Paul, you came on as a regular member after the podcast had already been up and running for a while. The rest of the guys all agree that you coming on was a big boost to the show in terms of broadening the audience and expanding the limits of the show’s creativity. What did you learn from working with them?
Paul: It’s funny to curse sometimes! Also, how to work faster in character. Also also that everyone feels like they aren’t funny sometimes, but you are not always the best judge of your own work in the moment. Lots of stuff turned out great after one of us felt bad about a performance during recording. Letting go is the biggest lesson I have learned from improv, and the hardest lesson to remember. But those guys were my first and best teachers.
At what capacity will you guys be working together in the future?
Paul: Diminished. Wait, did you mean in what capacity? Well, there will be more live Superegos for sure and all of those guys will continue to appear on Spontaneanation, alone or in pairs, like the Slinkys they truly are, if I have anything to say about it.
Matt: Plenty, I would think!
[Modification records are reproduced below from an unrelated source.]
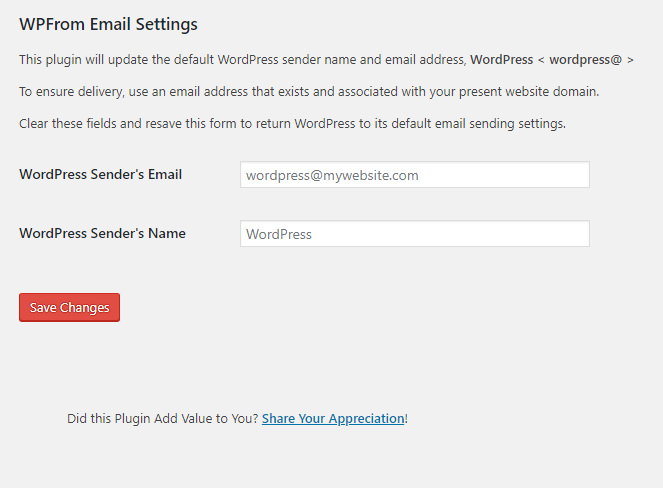
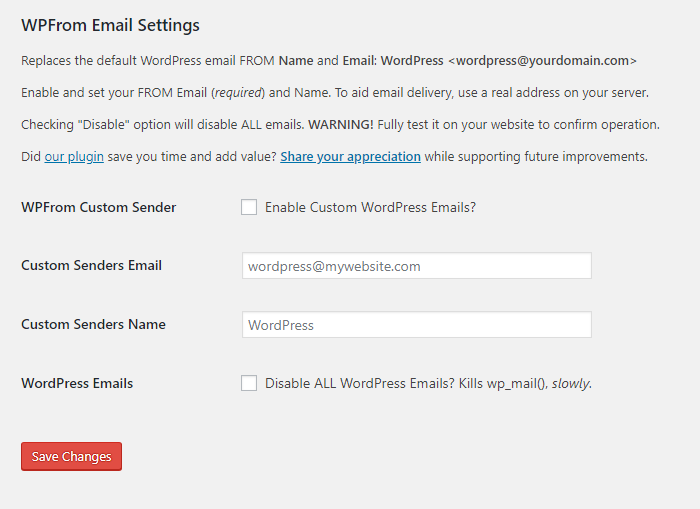
Upgraded to v1.4

diff --git a/wpfrom-email.php b/wpfrom-email.php
@@ -1,19 +1,18 @@
 <?php
-/*
+/* --------------------------------------------------
 Plugin Name: WPFrom Email
 Plugin URI: https://endurtech.com/wpfrom-wordpress-plugin-change-default-from-email-and-name/
-Description: Easily change the default 'from' wordpress@ email address and name.
+Description: Replaces the default WordPress email FROM Name and Email: WordPress &lt;wordpress@yourdomain.com&gt;
 Author: Manny Rodrigues
 Author URI: https://endurtech.com
-Donate link: https://endurtech.com/give-thanks/
-Version: 1.0
-Requires at least: 5.0
-Tested up to: 5.2.2
 Requires PHP: 7.0
+Requires WP: 5.0+
+Tested to: 5.2.2
+Version: 1.4
+License: GPLv2 or later
 Domain Path: languages
 Text Domain: wpfrom-emails
-License: GPLv2 or later
-*/
+-------------------------------------------------- */
 
 if ( ! defined( 'ABSPATH' ) ) {
   exit(); // Exit if accessed directly.
@@ -33,29 +32,76 @@ function wpfrom_mail_load_textdomain()
 }
 */
 
+// Add link to plugin settings from "Settings" menu
+add_action( 'admin_menu', 'wpfrom_mail_sender_menu' );
+function wpfrom_mail_sender_menu()
+{
+	add_options_page( __(WPF_SETTINGS), __(WPF_TITLE), 'manage_options', 'wpfrom-email', 'wpfrom_mail_sender_output' );
+}
+
+// Add link to plugin settings from "Plugins" page
+add_filter( 'plugin_action_links_'.plugin_basename(__FILE__), 'wpfrom_email_settings_link' );
+function wpfrom_email_settings_link( $links )
+{
+	$links[] = '<a href="' . admin_url( 'options-general.php?page=wpfrom-email' ) . '">' . __('Settings') . '</a>';
+	return $links;
+}
+
+// Add notice to admin dashboard of disabled emails
+add_filter( 'dashboard_glance_items', 'dashboardStatus' );
+function dashboardStatus( $glances )
+{
+  $email_killer_init = get_option( 'wpfrom_kill_email_id' );
+  if( $email_killer_init == '1' ) {
+    $glances[] = '<li style="float:none;"><i class="dashicons dashicons-email" aria-hidden="true" style="color:#e14d43;"></i> WordPress Emails <strong>Disabled</strong></li>';
+	}
+	return $glances;
+}
+
+// WPFrom Plugin Deactivation Database Cleanup, You're welcome!
+register_deactivation_hook( __FILE__, 'wpfrom_deactivation_cleaner' );
+function wpfrom_deactivation_cleaner()
+{
+  delete_option( 'wpfrom_custom_sender_id' );
+  delete_option( 'wpfrom_mail_sender_email_id' );
+  delete_option( 'wpfrom_mail_sender_id' ); // since 1.0, now junk
+  delete_option( 'wpfrom_mail_sender_name_id' );
+  delete_option( 'wpfrom_kill_email_id' );
+}
+
 // WordPress plugin registration
 add_action( 'admin_init', 'wpfrom_mail_sender_register' );
 function wpfrom_mail_sender_register()
 {
-	add_settings_section( 'wpfrom_mail_sender_section', WPF_SETTINGS, 'wpfrom_mail_sender_text', 'wpfrom_mail_sender' );
-
-	add_settings_field( 'wpfrom_mail_sender_email_id', __('WordPress Sender\'s Email', 'wpfrom-mail'), 'wpfrom_mail_sender_email', 'wpfrom_mail_sender', 'wpfrom_mail_sender_section' );
-
-	add_settings_field( 'wpfrom_mail_sender_id', __('WordPress Sender\'s Name', 'wpfrom-mail'), 'wpfrom_mail_sender_function', 'wpfrom_mail_sender', 'wpfrom_mail_sender_section' );
-	register_setting( 'wpfrom_mail_sender_section', 'wpfrom_mail_sender_id' );
-
-	register_setting( 'wpfrom_mail_sender_section', 'wpfrom_mail_sender_email_id' );
+  // Settings Section
+  add_settings_section( 'wpfrom_mail_sender_section', WPF_SETTINGS, 'wpfrom_mail_sender_text', 'wpfrom_mail_sender' );
+  // Enable WordPress Custom Emails
+  add_settings_field( 'wpfrom_custom_sender_id', __('WPFrom Custom Sender', 'wpfrom-mail'), 'wpfrom_custom_sender', 'wpfrom_mail_sender', 'wpfrom_mail_sender_section' );
+  register_setting( 'wpfrom_mail_sender_section', 'wpfrom_custom_sender_id' );
+  // Custom WordPress Sender Email
+	add_settings_field( 'wpfrom_mail_sender_email_id', __('Custom Senders Email', 'wpfrom-mail'), 'wpfrom_mail_sender_email', 'wpfrom_mail_sender', 'wpfrom_mail_sender_section' );
+  register_setting( 'wpfrom_mail_sender_section', 'wpfrom_mail_sender_email_id' );
+  // Custom WordPress Sender Name
+	add_settings_field( 'wpfrom_mail_sender_name_id', __('Custom Senders Name', 'wpfrom-mail'), 'wpfrom_mail_sender_name', 'wpfrom_mail_sender', 'wpfrom_mail_sender_section' );
+  register_setting( 'wpfrom_mail_sender_section', 'wpfrom_mail_sender_name_id' );
+  // Disable WordPress Emails ALL
+  add_settings_field( 'wpfrom_kill_email_id', __('WordPress Emails', 'wpfrom-mail'), 'wpfrom_mail_killer', 'wpfrom_mail_sender', 'wpfrom_mail_sender_section' );
+  register_setting( 'wpfrom_mail_sender_section', 'wpfrom_kill_email_id' );
 }
 
-// Page description
-function wpfrom_mail_sender_text()
+// Enable WPFrom Custom Sender checkbox
+function wpfrom_custom_sender()
 {
-  echo '<p>This plugin will update the default WordPress sender name and email address, <strong>WordPress < wordpress@ ></strong></p>
-  <p>To ensure delivery, use an email address that exists and associated with your present website domain.</p>
-  <p>Clear these fields and resave this form to return WordPress to its default email sending settings.</p>';
+  $custom_email = get_option( 'wpfrom_custom_sender_id' );
+  if( ! isset ( $custom_email ) || $custom_email == '' ) {
+    delete_option( 'wpfrom_custom_sender_id' );
+  } else {
+    $custom_email = 'checked="checked" ';
+  }
+  echo '<input name="wpfrom_custom_sender_id" id="wpfrom_custom_sender_id" type="checkbox" value="1" '.$custom_email.'/> <label for="wpfrom_custom_sender_id">Enable Custom WordPress Emails?</em></label>';
 }
 
-// Email field
+// FROM Email field
 function wpfrom_mail_sender_email()
 {
   $sender_email = get_option( 'wpfrom_mail_sender_email_id' );
@@ -65,14 +111,35 @@ function wpfrom_mail_sender_email()
   echo '<input name="wpfrom_mail_sender_email_id" id="wpfrom_mail_sender_email_id" type="email" placeholder="wordpress@mywebsite.com" class="regular-text" value="' . $sender_email . '" />';
 }
 
-// From field
-function wpfrom_mail_sender_function()
+// FROM Name field
+function wpfrom_mail_sender_name()
 {
-  $sender_name = get_option( 'wpfrom_mail_sender_id' );
+  $sender_name = get_option( 'wpfrom_mail_sender_name_id' );
   if( $sender_name == '' ) {
-    delete_option( 'wpfrom_mail_sender_id' );
+    delete_option( 'wpfrom_mail_sender_name_id' );
   }
-  echo '<input name="wpfrom_mail_sender_id" id="wpfrom_mail_sender_id" type="text" placeholder="WordPress" class="regular-text" value="' . $sender_name . '" />';
+  echo '<input name="wpfrom_mail_sender_name_id" id="wpfrom_mail_sender_name_id" type="text" placeholder="WordPress" class="regular-text" value="' . $sender_name . '" />';
+}
+
+// Disable WordPress Emails checkbox
+function wpfrom_mail_killer()
+{
+  $email_killer = get_option( 'wpfrom_kill_email_id' );
+  if( ! isset ( $email_killer ) || $email_killer == '' ) {
+    delete_option( 'wpfrom_kill_email_id' );
+  } else {
+    $email_killer = 'checked="checked" ';
+  }
+  echo '<input name="wpfrom_kill_email_id" id="wpfrom_kill_email_id" type="checkbox" value="1" '.$email_killer.'/> <label for="wpfrom_kill_email_id">Disable ALL WordPress Emails? Kills wp_mail(), <em>slowly.</em></label>';
+}
+
+// Page description
+function wpfrom_mail_sender_text()
+{
+  echo '<p>Replaces the default WordPress email FROM <strong>Name</strong> and <strong>Email</strong>: <strong>WordPress &lt;wordpress@yourdomain.com&gt;</strong></p>
+  <p>Enable and set your FROM Email (<em>required</em>) and Name. To aid email delivery, use a real address on your server.</p>
+  <p>Checking "Disable" option will disable ALL emails. <strong>WARNING!</strong> Fully test it on your website to confirm operation.</p>
+  <p>Did <a href="https://endurtech.com/wpfrom-wordpress-plugin-to-change-the-default-from-email-and-name/" target="_blank" title="Opens New Window">our plugin</a> save you time and add value? <a href="https://paypal.me/endurtechnology" target="_blank" title="Opens New Window"><strong>Share your appreciation</strong></a> while supporting future improvements.</p>';
 }
 
 // Settings form
@@ -85,37 +152,42 @@ function wpfrom_mail_sender_output()
       submit_button();
   echo '</form>
   </div>';
-  // Donate
-  echo '<div style="padding:50px;">
-  <p>Did this Plugin Add Value to You? <a href="https://paypal.me/endurtechnology" target="_blank" title="Opens New Window"><strong>Share Your Appreciation</strong></a>!</p>
-  </div>';
 }
 
-// Add plugin settings page link under Settings menu
-add_action( 'admin_menu', 'wpfrom_mail_sender_menu' );
-function wpfrom_mail_sender_menu()
+// Replace default WordPress emails
+add_filter( 'wp_mail', 'wpfrom_custom_sender_init' );
+function wpfrom_custom_sender_init()
 {
-	add_options_page( __(WPF_SETTINGS), __(WPF_TITLE), 'manage_options', 'wpfrom-email', 'wpfrom_mail_sender_output' );
+  $custom_sender_init = get_option( 'wpfrom_custom_sender_id' );
+  if( $custom_sender_init == '1' ) {
+    add_filter( 'wp_mail_from', 'wpfrom_new_mail_from' );
+    add_filter( 'wp_mail_from_name', 'wpfrom_new_mail_from_name' );
+  }
 }
 
-// Add link to plugin settings from Plugins page
-add_filter( 'plugin_action_links_'.plugin_basename(__FILE__), 'wpfrom_email_settings_link' );
-function wpfrom_email_settings_link( $links )
-{
-	$links[] = '<a href="' . admin_url( 'options-general.php?page=wpfrom-email' ) . '">' . __('Settings') . '</a>';
-	return $links;
-}
-
-// Replace the default from wordpress@ email address
-add_filter( 'wp_mail_from', 'wpfrom_new_mail_from' );
-function wpfrom_new_mail_from( $old )
+// Replace the default FROM Email: wordpress@yourdomain.com
+function wpfrom_new_mail_from()
 {
   return get_option( 'wpfrom_mail_sender_email_id' );  
 }
 
-// Replace the default from wordpress@ name
-add_filter( 'wp_mail_from_name', 'wpfrom_new_mail_from_name' );
-function wpfrom_new_mail_from_name( $old )
+// Replace the default FROM Name: WordPress
+function wpfrom_new_mail_from_name()
 {
-  return get_option( 'wpfrom_mail_sender_id' );
+  return get_option( 'wpfrom_mail_sender_name_id' );
+}
+
+// Disable all WordPress email. Hook into phpmailer class, ClearAllRecipients.
+// Thanks: https://wordpress.stackexchange.com/users/111056/kirillrocks
+add_filter( 'wp_mail', 'wpfrom_email_killer' );
+function wpfrom_email_killer( $args )
+{
+  $email_killer_init = get_option( 'wpfrom_kill_email_id' );
+  if( $email_killer_init == '1' ) {
+    add_action( 'phpmailer_init', 'kickout_recipients' );
+  }
+}
+function kickout_recipients( $phpmailer )
+{
+  $phpmailer->ClearAllRecipients();
 }

diff --git a/README.md b/README.md
@@ -3,29 +3,46 @@
 Contributors: Manny Rodrigues  
 Donations: https://endurtech.com/give-thanks/  
 Tags: wordpress,email  
-Requires at least: 5.0  
-Tested up to: 5.2.2  
-Stable tag: 1.0  
+Requires PHP: 7.0  
+Requires WP: 5.0+  
+Tested to: 5.2.2  
+Stable tag: 1.4  
+License: GPLv2 or later  
 
 ## Description
 
-> Outgoing email notifications are important, and you should be using your own brand and website email address. This increases the authenticity of your brand, product or service and increases name recognition among your visitors and subscribers. No doubt, to a subscriber, receiving an email from WordPress < wordpress@ > looks very unprofessional. It may even result in email delivery issues due to Internet Service Provider and end user email client spam filters. Introducing [WPFrom Email](https://endurtech.com/wpfrom-wordpress-plugin-to-change-the-default-from-email-and-name/), a free WordPress Plugin aimed at helping you quickly and easily update the default WordPress sender name and email address.  
+> Introducing [WPFrom Email](https://endurtech.com/wpfrom-wordpress-plugin-to-change-the-default-from-email-and-name/), a WordPress Plugin aimed at helping you quickly and easily update the default WordPress sender FROM Name and Email Address.  
+
+> To increase brand authenticity and create name recognition among your visitors it is recommended update how WordPress sends out emails to your subscribers. Leaving the WordPress email sending settings in their default state may even result in email delivery issues. This is because the default wordpress@ emails usually trigger Internet Service Provider and email client spam filters.  
+
+> With this plugin, you may easily update those FROM values or completely disable ALL email sending. *Be sure to test the disable email function on your server environment to ensure proper function.*  
+
+> Did our plugin save you time and add value? [Share your appreciation](https://paypal.me/endurtechnology) while supporting future improvements.  
 
 ## Features
 
-* Convenient link added under "Settings > WPFrom Email"
-* Clean and simple replacement for default WordPress Email Notifications
+* Easily replace the default WordPress email FROM Name and Email Address.  
+* Disable ALL WordPress emails. Test on your server to confirm operation.  
+* Upon deactivation, all associated database values will be removed.  
 
 ## Installation
 
-1. Upload the plugin folder to your '/wp-content/plugins/' folder
-2. Activate the plugin through the 'Plugins' menu in WordPress
+1. Upload the plugin folder to your '/wp-content/plugins/' folder.  
+2. Activate the plugin through the 'Plugins' menu in WordPress.  
+3. Visit the plugin settings area and adjust as needed.  
 
 ## Screenshots
 
-1. WPFrom Email Settings page located under "Settings > WPFrom Email"
+1. WPFrom Email Settings page located under "Settings > WPFrom Email".  
+2. WPFrom Admin Dashboard notice of disabled emails option triggered.  
 
 ## Changelog
 
-* 1.0
-  * Initial release  
+* 1.4  
+  * +Added database cleanup function upon plugin deactivation.  
+* 1.3  
+  * +Added notice of disabled emails in admin dashboard at a glance metabox.  
+* 1.2  
+  * +Added ability to disable ALL WordPress emails.  
+* 1.0  
+  * Initial release.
Whether it’s live shows or recorded specials, I think there’s definitely more for us to do. In some ways, wrapping up the regular show might be a gateway to doing something different together.
Mark: We have some projects coming up that’ll have us working together. I think we’ll always have the spark to make Superego stuff, even if the podcast as we know it is going away.
Jeremy: We are playing mostly Bar Mitzvahs and funerals, also building a Viking Feast table.